Another writing exercise. I honestly don't know where all this blood-and-guts writing is coming from. It's so unlike me. I suppose I could blame it on the prompt sentences I'm pulling out, but I have to claim some responsibility for the direction that it takes.
Slaughterhouse Five, Kurt Vonnegut, p. 131
“The Blue Fairy Godmother knew something about killing.”

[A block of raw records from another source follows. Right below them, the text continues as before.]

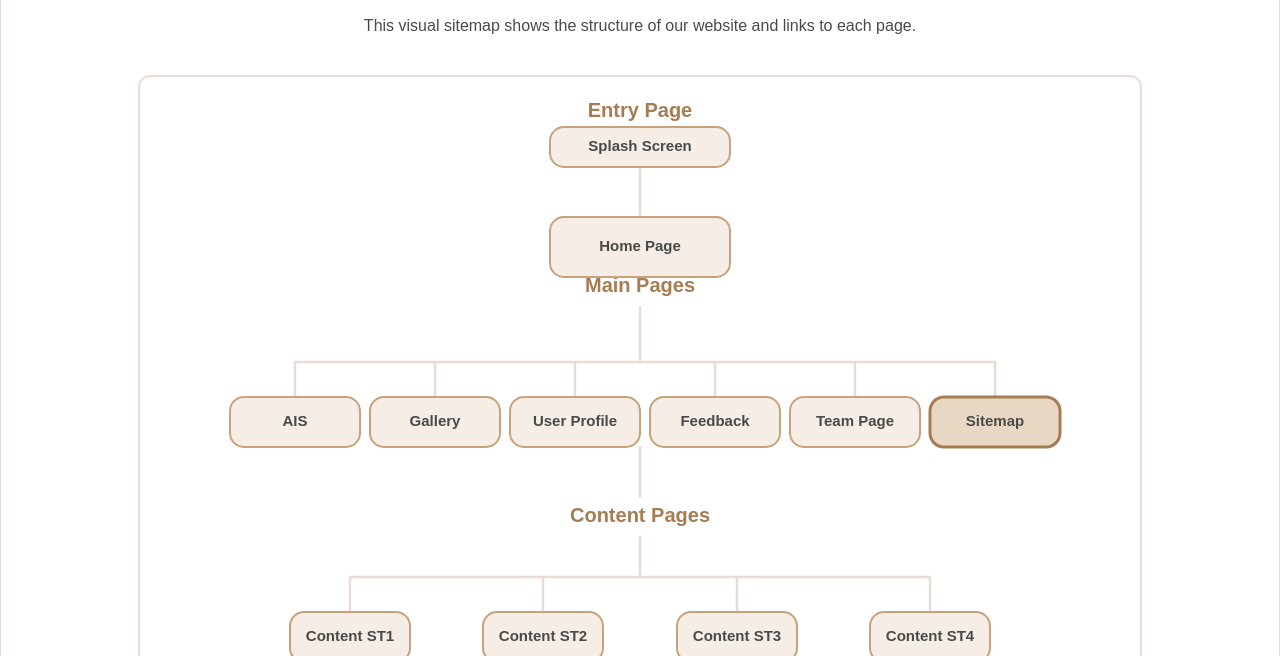
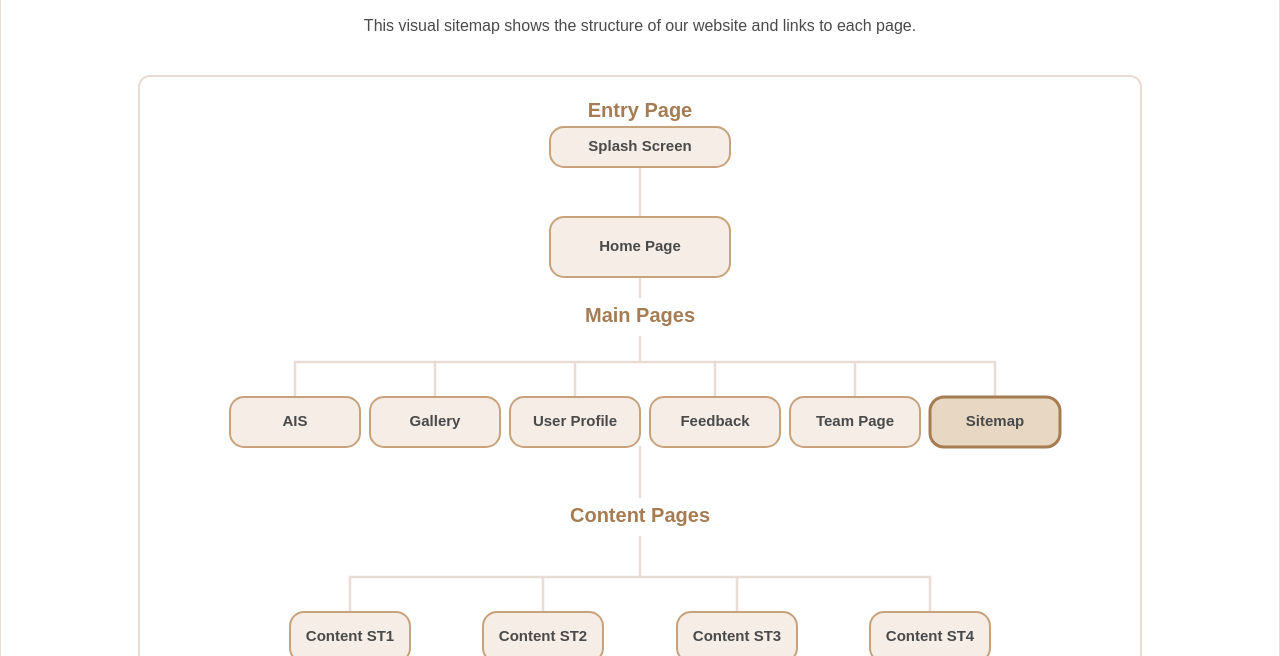
Before and after one commit to Grimmieonhigh/Gender-Equality-website, a plain HTML site: page sitemap.html in a window 1280 px wide. Shown: the part 144-800 px from the top of the page. Drawn offline with Linux system fonts and the light colour scheme.

Commit message:
Update sitemap.html

```diff
--- a/sitemap.html
+++ b/sitemap.html
@@ -126,13 +126,13 @@
         </desc>
 
         <text x="500" y="35" class="section-label">Entry Page</text>
-        <text x="500" y="210" class="section-label">Main Pages</text>
+        <text x="500" y="240" class="section-label">Main Pages</text>
         <text x="500" y="440" class="section-label">Content Pages</text>
 
         <!-- Top connectors -->
         <path class="connector" d="M500 90 L500 140"></path>
-        <path class="connector" d="M500 200 L500 190"></path>
-        <path class="connector" d="M500 230 L500 285"></path>
+        <path class="connector" d="M500 200 L500 220"></path>
+        <path class="connector" d="M500 260 L500 285"></path>
 
         <!-- Main pages horizontal connector -->
         <path class="connector" d="M155 285 L855 285"></path>
```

“Jesus Horatio Christ,” I screamed at the top of my lungs. No one heard me. I think it was about then that I passed out. I only recall the sensation of floating, something sticky, hot, then cold. Merle and his damned contraptions! He had rigged up a giant fan in the roof of the barn to try to keep the heat level down and to dissipate some of the stench from the never-ending pile of manure. Buddy, our ornery stallion, was acting up again, kicking his stall until the walls rattled. As I reached down to turn on the faucet I heard above me that wretched sound of metal-on-metal, wood splintering, and looked up and saw the fan blade—a blade big enough to power a small airplane—falling from the ceiling. I couldn’t move quickly enough to avoid it. That’s when I screamed. Apparently the blade hit me but I don’t remember the impact, only blackness. In an instant I knew everything about that village in Cameroon. I spoke the language; I looked like the others; I understood their customs, their food, their religion. I understood all the fine nuances of communicating with drums and my hands were hard from the playing. I was a woman of power, revered by some and feared by others. The mysteries of the native plants were revealed to me—the ability to heal or to harm. My people, the people I loved, looked at me with dark eyes, full of fear and hope for only I could conjure up something to protect them from the evil presence they called the Fairy Godmother. Villagers had been finding their animals dead, their throats slashed. Ancient stories had been passed through the generations of a woman who had been expelled from the tribe centuries ago. Legend was that this woman, the Fairy Godmother, had been cursed so that she would never die and would spend eternity roaming outside the village alone. She had painted herself blue and she wailed in the night and sometimes killed the village animals in revenge. And I had the burden—some would say it was a privilege—of putting an end to this evil woman. I regained consciousness in the hospital days after my encounter with the airborne fan blade. Merle was sitting by my side, saying, “Honey, please be alright, please, please, please.” Over time he explained what happened to me, how he had found me unconscious on the barn floor in a pool of blood, and how Buddy had died when the blade slashed his throat like a machete. The Blue Fairy Godmother knew something about killing.